Going online is serious business for young people, who can now encounter every flavour of evil that humanity produces without even leaving their homes — something which wouldn't have been possible for their parents watching the BBC in the '70s. To this end, those parents are concerned, and to that end, the government is concerned.
After much collaboration on counter-terror activities, Facebook, Twitter and Apple will be among the corporations the government is set to call to contribute to the protection of children in the face of those frightening online phenomena which their parents may not understand, including sexting, bullying, sites discussing self-harm, and information about eating disorders.
These problems, which no generation has had to face before, will be solved in the new initiative headed by culture secretary Karen Bradley. Bradley will be leading the government's inter-departmental charge on behalf of the Prime Minister, and will ultimately be producing a consultation green paper on future policy, potentially to be published this summer, although government hasn't been making promises lately, because of distracting cat videos the Brexit.

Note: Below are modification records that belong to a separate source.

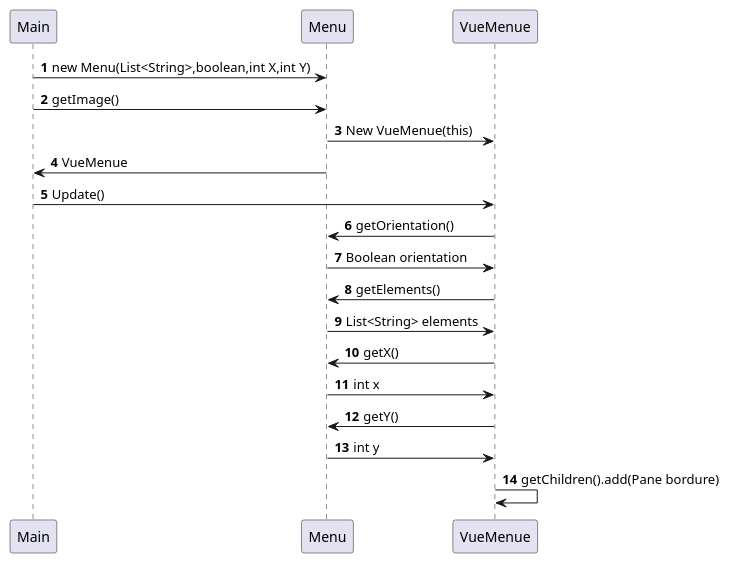
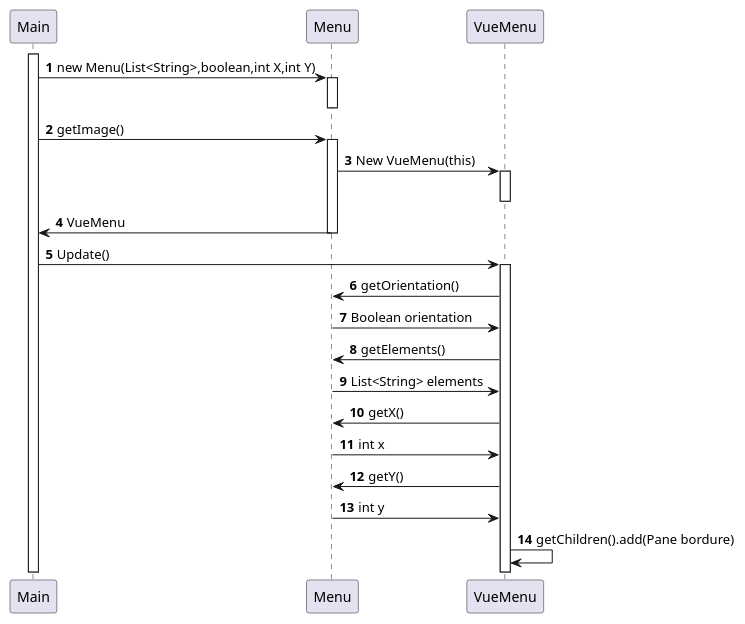
Before and after one commit to Cedran-Bastien/GENERATION-AUTOMATIQUE-DE-DIAGRAMME-DE-CLASSES: the diagram in demo/Conception/Sprint_4/VueMenu.puml, drawn with PlantUML.

Commit message:
Diagramme de sequence VueMenu

```diff
--- a/demo/Conception/Sprint_4/VueMenu.puml
+++ b/demo/Conception/Sprint_4/VueMenu.puml
@@ -1,21 +1,29 @@
 @startuml
 'https://plantuml.com/sequence-diagram
 
 autonumber
 
+activate Main
 Main -> Menu : new Menu(List<String>,boolean,int X,int Y)
+activate Menu
+deactivate Menu
 Main -> Menu : getImage()
-Menu -> VueMenue : New VueMenue(this)
-Menu -> Main : VueMenue
-Main -> VueMenue : Update()
-VueMenue -> Menu : getOrientation()
-Menu -> VueMenue : Boolean orientation
-VueMenue -> Menu : getElements()
-Menu -> VueMenue : List<String> elements
-VueMenue -> Menu : getX()
-Menu -> VueMenue : int x
-VueMenue -> Menu : getY()
-Menu -> VueMenue : int y
-VueMenue -> VueMenue : getChildren().add(Pane bordure)
+activate Menu
+Menu -> VueMenu : New VueMenu(this)
+activate VueMenu
+deactivate VueMenu
+Menu -> Main : VueMenu
+deactivate Menu
+Main -> VueMenu : Update()
+activate VueMenu
+VueMenu -> Menu : getOrientation()
+Menu -> VueMenu : Boolean orientation
+VueMenu -> Menu : getElements()
+Menu -> VueMenu : List<String> elements
+VueMenu -> Menu : getX()
+Menu -> VueMenu : int x
+VueMenu -> Menu : getY()
+Menu -> VueMenu : int y
+VueMenu -> VueMenu : getChildren().add(Pane bordure)
 
 @enduml
```
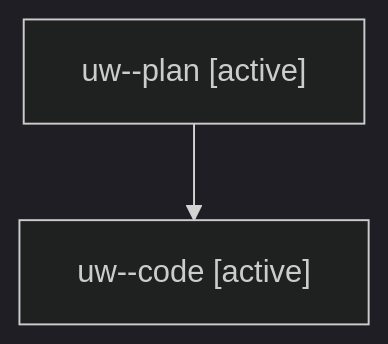
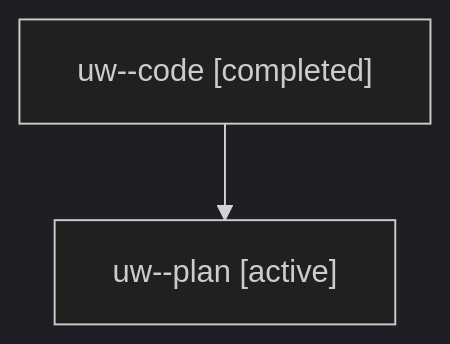
Before and after one commit to bobs-org/bob-cli--agents: the diagram in families/bbugyi200.athena.uw.md, drawn with Mermaid (dark theme). The commit also changed other lines of this file and 66 other files, not shown here.

````diff
--- a/families/bbugyi200.athena.uw.md
+++ b/families/bbugyi200.athena.uw.md
@@ -9,6 +9,6 @@
 ```mermaid
 flowchart TD
-  n0["uw--plan [active]"]
-  n1["uw--code [active]"]
+  n0["uw--code [completed]"]
+  n1["uw--plan [active]"]
   n0 --> n1
 ```
````
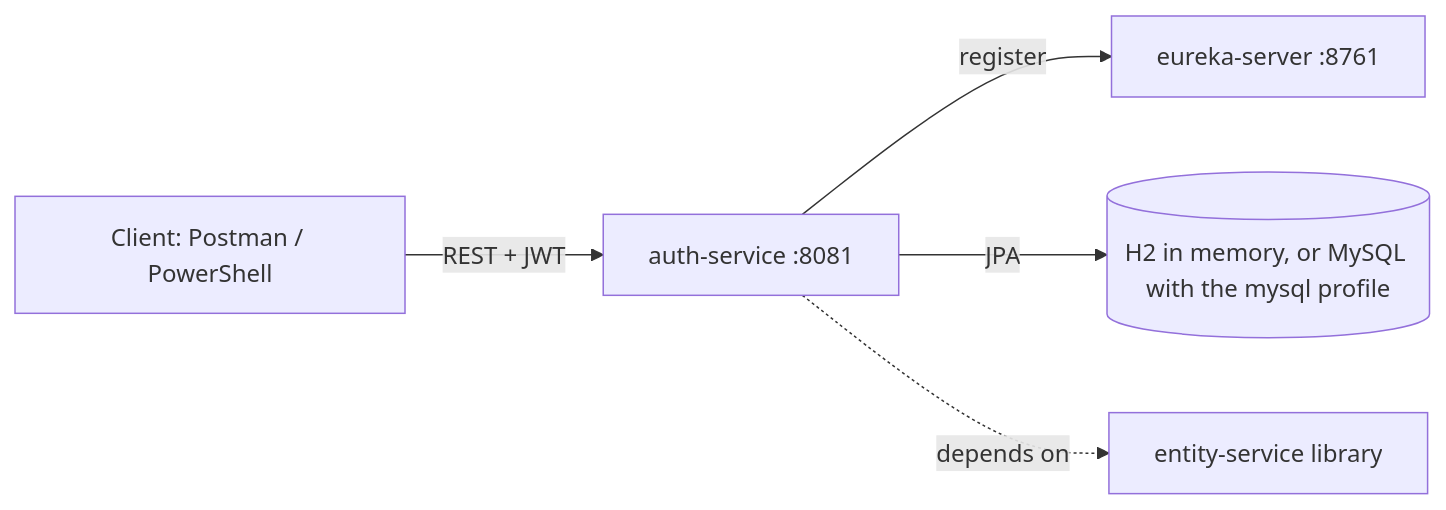
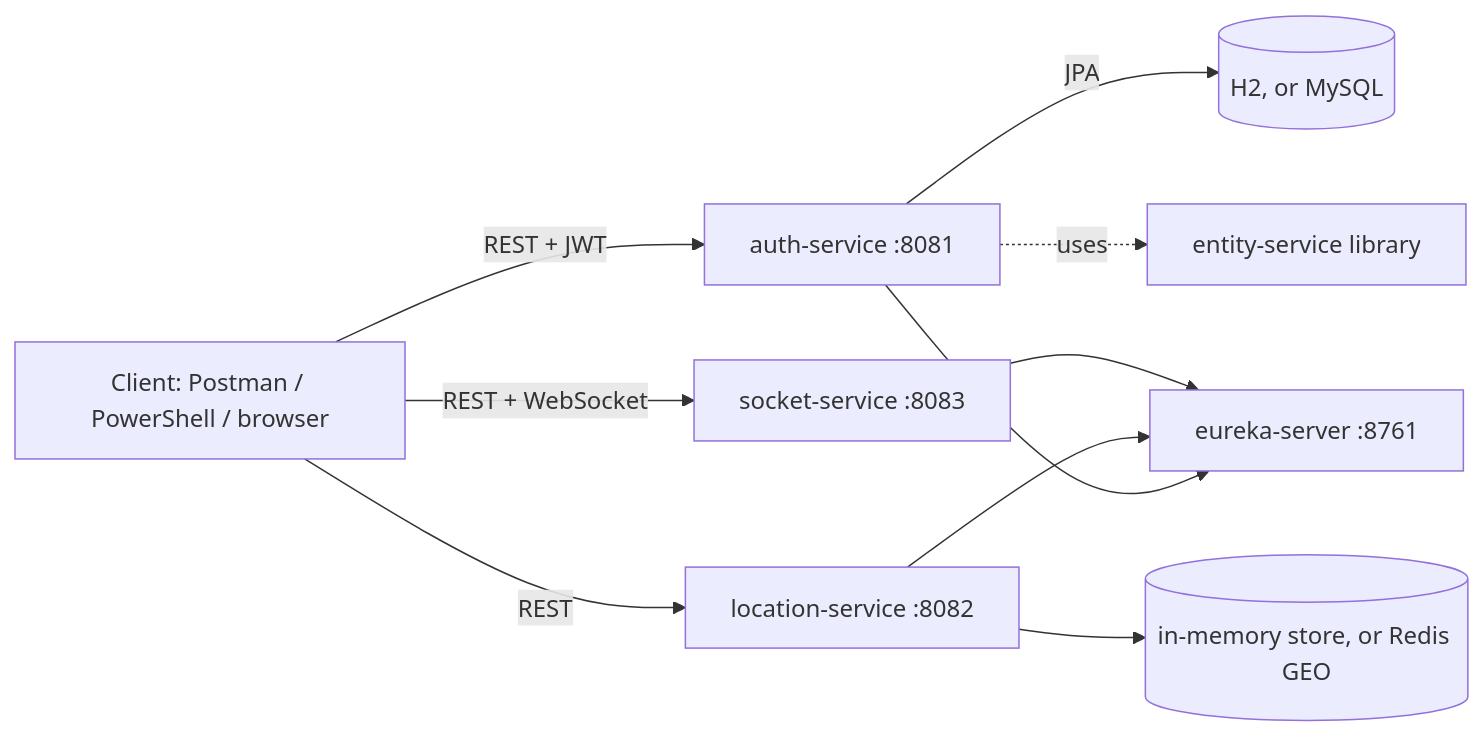
The first of 5 diagrams in docs/HLD.md (piyush932/uber-ride-platform), drawn with Mermaid before and after one commit. The commit also changed other lines of this file and 34 other files, not shown here.

Commit message:
Stage 2: location-service (in-memory + Redis GEO), socket-service (STOMP), scripts, tests, docs

````diff
--- a/docs/HLD.md
+++ b/docs/HLD.md
@@ -11,7 +11,12 @@
 ```mermaid
 flowchart LR
-    C[Client: Postman / PowerShell] -->|REST + JWT| A[auth-service :8081]
-    A -->|register| E[eureka-server :8761]
-    A -->|JPA| M[(H2 in memory, or MySQL with the mysql profile)]
-    A -. depends on .-> L[entity-service library]
+    C[Client: Postman / PowerShell / browser] -->|REST + JWT| A[auth-service :8081]
+    C -->|REST| L[location-service :8082]
+    C -->|REST + WebSocket| S[socket-service :8083]
+    A --> E[eureka-server :8761]
+    L --> E
+    S --> E
+    A -->|JPA| M[(H2, or MySQL)]
+    L --> ST[(in-memory store, or Redis GEO)]
+    A -. uses .-> LIB[entity-service library]
 ```
````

Whatever those policies may be, they will join those in the Digital Economy Bill, which is currently going through Parliament and seeks to introduce age checks for those visiting naughty websites so as to prevent under-18s from watching porn – with powers to block sites which refuse to comply.
Sexting has raised much alarm of late, with a study last year for the NSPCC and Children’s Commissioner [PDF] finding that 13 per cent of 11- to 16-year-olds reported that they had taken topless pictures of themselves and 3 per cent had taken fully naked pictures of themselves.
South Yorkshire police recently suggested that this was not necessarily an avenue for abuse, revealing that the majority of suspects in underage sexting cases are underage themselves.
A report has also been commissioned “by leading academic Professor Sonia Livingstone”, a social psychologist who has spent much of her career focusing on kids on the webz. Livingstone will provide up-to-date evidence “of how young people are using the internet, the dangers they face, and the gaps that exist in keeping them safe”.
Karen Bradley said: “The internet has provided young people with amazing opportunities but has also introduced a host of new dangers which children and parents have never faced before.”
It is increasingly clear that some behaviours which are unacceptable offline are being tolerated or even encouraged online – sometimes with devastating consequences.
We are determined to make Britain the safest place in the world to be online, and to help people protect themselves from the risks they might face.
To do that we want to understand the full scale of the problem and explore how everyone - including Government, social media companies, technology firms, parents and others - can play their part in tackling it.
Responding to the announcement, Jim Killock, executive director of Open Rights Group, said: "As well as ensuring children are safe online, we should be protecting their rights to privacy and free speech. Discussions about young people, safety and technology must also examine the way that children's privacy and free speech are being infringed by government initiatives such as the collection of data for the National Pupil database and web monitoring in schools." ®